Search This Blog

Sunday 22 November 2015

SpaceX's first manned mission, helicopters on Mars, and impossible galaxies...

I'll have to keep things short and sweet this week, as a few things in real-life are still main priorities:

Space X to start flying humans in 2017

SpaceX has become the first of the new private spaceflight companies to be contracted by NASA to fly astronauts to the International Space Station. “Commercial crew launches are really important for helping us meet the demand for research on the space station because it allows us to increase the crew to seven,” said Julie Robinson, International Space Station chief scientist. “Over the long term, it also sets the foundation for scientific access to future commercial research platforms in low- Earth orbit."

Above: CGI artwork of SpaceX's manned Dragon capsule. courtesy of SpaceX.

Next Mars rover may get flying companion

NASA may have plans for the Mars 2020 rover to use a small flying scout. A scouting drone could help the Mars 2020 rover avoid the sort of mission-ending misstep that got the smaller Spirit rover — the twin of the still-operational Opportunity rover — stuck in martian sand in 200.
“By March of next year — we’re actually building a full-scale helicopter, 1 kilogram size — we’re going to put it in a chamber and simulate, exactly, the Mars atmosphere. We have done some tests and we’re confident it will [fly],” JPL Director Charles Elachi said

Above: Artists impression of the Mars drone. Courtesy of JPL.

Space weather threatens equatorial power grids:
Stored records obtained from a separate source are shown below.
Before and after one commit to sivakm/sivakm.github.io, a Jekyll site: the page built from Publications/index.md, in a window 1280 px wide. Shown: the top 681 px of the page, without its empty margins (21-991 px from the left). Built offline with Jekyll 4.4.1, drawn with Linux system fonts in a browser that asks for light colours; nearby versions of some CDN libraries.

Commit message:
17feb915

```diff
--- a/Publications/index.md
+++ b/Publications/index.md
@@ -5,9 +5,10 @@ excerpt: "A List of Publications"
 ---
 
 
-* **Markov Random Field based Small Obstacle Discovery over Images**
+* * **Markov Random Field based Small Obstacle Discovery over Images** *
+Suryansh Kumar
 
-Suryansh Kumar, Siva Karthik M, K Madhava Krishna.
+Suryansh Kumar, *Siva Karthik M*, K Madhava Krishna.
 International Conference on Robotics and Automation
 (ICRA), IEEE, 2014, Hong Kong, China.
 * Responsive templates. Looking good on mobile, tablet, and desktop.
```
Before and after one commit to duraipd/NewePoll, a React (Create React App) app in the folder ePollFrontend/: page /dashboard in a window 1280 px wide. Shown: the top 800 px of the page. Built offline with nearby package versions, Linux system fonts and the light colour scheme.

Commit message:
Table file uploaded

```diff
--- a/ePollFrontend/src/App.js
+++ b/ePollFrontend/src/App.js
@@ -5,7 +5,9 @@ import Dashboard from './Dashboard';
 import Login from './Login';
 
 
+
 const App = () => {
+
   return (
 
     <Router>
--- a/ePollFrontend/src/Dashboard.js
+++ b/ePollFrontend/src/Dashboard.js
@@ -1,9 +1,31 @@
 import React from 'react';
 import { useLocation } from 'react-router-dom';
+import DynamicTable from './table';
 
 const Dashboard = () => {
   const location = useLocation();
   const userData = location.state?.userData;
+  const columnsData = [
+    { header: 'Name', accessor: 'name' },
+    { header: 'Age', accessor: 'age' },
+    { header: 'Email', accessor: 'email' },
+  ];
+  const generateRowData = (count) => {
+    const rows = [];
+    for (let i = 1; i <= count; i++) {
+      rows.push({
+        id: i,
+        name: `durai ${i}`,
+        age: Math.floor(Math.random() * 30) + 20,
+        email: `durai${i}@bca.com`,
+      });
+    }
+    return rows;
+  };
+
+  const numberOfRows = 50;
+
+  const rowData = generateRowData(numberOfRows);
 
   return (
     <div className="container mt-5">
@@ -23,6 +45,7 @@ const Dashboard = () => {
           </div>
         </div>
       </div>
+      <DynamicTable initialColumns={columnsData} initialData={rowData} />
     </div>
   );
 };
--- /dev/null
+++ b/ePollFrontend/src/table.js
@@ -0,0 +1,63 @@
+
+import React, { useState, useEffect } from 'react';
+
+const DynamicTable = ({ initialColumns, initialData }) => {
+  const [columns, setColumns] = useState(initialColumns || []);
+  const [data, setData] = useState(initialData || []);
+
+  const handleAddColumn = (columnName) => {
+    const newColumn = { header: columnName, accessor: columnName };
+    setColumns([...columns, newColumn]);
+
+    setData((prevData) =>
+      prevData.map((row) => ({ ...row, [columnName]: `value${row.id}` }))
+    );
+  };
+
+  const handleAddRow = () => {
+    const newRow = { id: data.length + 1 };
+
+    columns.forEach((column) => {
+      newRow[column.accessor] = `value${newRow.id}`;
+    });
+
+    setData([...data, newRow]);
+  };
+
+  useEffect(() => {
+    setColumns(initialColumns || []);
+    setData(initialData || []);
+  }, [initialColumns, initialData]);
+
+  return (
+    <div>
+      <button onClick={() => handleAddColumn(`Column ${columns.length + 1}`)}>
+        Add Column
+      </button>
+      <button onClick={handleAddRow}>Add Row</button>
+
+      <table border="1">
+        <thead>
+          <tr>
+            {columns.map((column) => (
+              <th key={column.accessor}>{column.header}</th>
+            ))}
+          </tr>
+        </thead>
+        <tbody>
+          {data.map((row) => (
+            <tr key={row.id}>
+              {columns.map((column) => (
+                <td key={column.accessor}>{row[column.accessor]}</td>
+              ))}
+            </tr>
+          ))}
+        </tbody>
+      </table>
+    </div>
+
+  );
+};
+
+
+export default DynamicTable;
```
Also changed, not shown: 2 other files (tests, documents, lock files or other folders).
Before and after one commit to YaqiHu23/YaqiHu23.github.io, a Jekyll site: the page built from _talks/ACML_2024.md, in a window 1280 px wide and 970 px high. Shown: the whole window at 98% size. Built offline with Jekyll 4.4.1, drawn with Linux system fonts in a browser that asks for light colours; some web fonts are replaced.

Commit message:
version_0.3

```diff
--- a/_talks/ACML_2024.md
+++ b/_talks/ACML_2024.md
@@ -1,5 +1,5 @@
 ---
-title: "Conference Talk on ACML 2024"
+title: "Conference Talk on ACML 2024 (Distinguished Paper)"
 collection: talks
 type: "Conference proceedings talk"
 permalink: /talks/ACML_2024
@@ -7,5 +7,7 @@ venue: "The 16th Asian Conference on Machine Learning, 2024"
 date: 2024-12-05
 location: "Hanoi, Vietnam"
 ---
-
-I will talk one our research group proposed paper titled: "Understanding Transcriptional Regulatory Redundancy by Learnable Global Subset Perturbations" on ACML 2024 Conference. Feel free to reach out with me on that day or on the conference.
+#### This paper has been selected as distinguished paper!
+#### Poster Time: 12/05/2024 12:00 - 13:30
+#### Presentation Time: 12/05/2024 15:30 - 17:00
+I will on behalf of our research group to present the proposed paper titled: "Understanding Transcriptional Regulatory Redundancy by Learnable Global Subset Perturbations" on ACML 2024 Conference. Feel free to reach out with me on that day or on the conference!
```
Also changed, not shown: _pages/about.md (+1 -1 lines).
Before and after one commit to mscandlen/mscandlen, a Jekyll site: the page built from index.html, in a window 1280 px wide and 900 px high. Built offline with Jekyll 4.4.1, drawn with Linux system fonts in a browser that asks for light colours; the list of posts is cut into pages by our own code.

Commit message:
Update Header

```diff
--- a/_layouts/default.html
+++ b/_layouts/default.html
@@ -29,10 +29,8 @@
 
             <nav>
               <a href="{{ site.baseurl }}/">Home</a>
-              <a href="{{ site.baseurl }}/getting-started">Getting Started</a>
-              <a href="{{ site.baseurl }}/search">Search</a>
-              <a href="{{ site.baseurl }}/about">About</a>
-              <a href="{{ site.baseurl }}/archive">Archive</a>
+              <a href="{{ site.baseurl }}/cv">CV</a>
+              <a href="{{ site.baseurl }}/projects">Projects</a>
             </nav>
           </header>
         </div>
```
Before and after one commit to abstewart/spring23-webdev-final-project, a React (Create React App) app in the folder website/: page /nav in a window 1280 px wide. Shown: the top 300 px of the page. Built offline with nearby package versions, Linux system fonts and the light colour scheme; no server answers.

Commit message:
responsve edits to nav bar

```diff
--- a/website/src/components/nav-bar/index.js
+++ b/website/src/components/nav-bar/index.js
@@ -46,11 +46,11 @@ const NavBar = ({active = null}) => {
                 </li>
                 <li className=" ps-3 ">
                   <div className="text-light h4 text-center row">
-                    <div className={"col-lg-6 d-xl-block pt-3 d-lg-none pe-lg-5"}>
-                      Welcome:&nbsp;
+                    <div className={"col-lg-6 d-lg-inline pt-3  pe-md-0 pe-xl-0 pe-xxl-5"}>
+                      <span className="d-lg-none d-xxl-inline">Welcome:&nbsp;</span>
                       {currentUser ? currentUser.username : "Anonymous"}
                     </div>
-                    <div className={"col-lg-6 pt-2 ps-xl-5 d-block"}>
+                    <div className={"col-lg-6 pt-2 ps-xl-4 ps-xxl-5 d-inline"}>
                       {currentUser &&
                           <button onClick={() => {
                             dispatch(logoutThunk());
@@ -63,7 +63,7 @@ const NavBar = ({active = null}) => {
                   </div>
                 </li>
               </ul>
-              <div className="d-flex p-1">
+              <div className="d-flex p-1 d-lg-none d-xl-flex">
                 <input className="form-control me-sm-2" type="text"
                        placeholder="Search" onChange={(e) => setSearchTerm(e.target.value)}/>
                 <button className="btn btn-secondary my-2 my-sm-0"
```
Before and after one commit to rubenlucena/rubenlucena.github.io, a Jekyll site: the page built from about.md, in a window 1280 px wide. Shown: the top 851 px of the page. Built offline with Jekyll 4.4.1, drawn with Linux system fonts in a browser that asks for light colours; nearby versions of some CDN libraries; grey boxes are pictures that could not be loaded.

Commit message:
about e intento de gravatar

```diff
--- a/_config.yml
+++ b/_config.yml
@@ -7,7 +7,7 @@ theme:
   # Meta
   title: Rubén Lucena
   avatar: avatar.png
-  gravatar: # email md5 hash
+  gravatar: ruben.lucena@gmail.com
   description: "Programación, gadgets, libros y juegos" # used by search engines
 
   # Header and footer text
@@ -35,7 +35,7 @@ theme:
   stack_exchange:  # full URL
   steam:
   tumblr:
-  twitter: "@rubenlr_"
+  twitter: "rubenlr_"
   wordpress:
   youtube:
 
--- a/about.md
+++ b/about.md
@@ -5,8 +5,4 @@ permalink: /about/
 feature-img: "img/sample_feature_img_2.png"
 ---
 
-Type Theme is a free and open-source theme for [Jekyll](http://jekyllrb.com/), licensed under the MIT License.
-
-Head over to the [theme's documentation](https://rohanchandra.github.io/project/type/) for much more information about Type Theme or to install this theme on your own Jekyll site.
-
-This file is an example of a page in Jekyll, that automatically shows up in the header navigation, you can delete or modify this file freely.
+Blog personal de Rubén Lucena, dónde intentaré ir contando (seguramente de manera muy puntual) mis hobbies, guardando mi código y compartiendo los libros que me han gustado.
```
Although the effects of space weather on the power grids of more northerly countries are well understood, it's less well known how severely they can damage the infra structure of equatorial countries  and these new results suggest they may be more damaging that previously thought.

Space storms may have made a hospitable planet uninhabitable:

Massive versions of the coronal mass ejections thrown out by our Sun may be thrown out by the star of one of the most Earth-like exoplanets ever identified, rendering it uninhabitable.

Above: An artists impression of the poor little planet getting toasted.

Impossibly ancient galaxies

Some of the most ancient giant galaxies ever discovered have astronomers baffled - they're from such an early time in the universe that they have no shape, yet have grown to massive size by some unknown mechanism.

Relativity video earns $400,000:

Ryan Chester, a teenager from North Royalton in Ohio, submitted his video for the Breakthrough Junior Challenge, winning  $250,000 of which will go towards a scholarship, $50,000 to his teacher Richard Nestoff and $100,000 for his school to fund a science lab.

Above: Ryan Chester's prize winning video.

No comments:

Post a Comment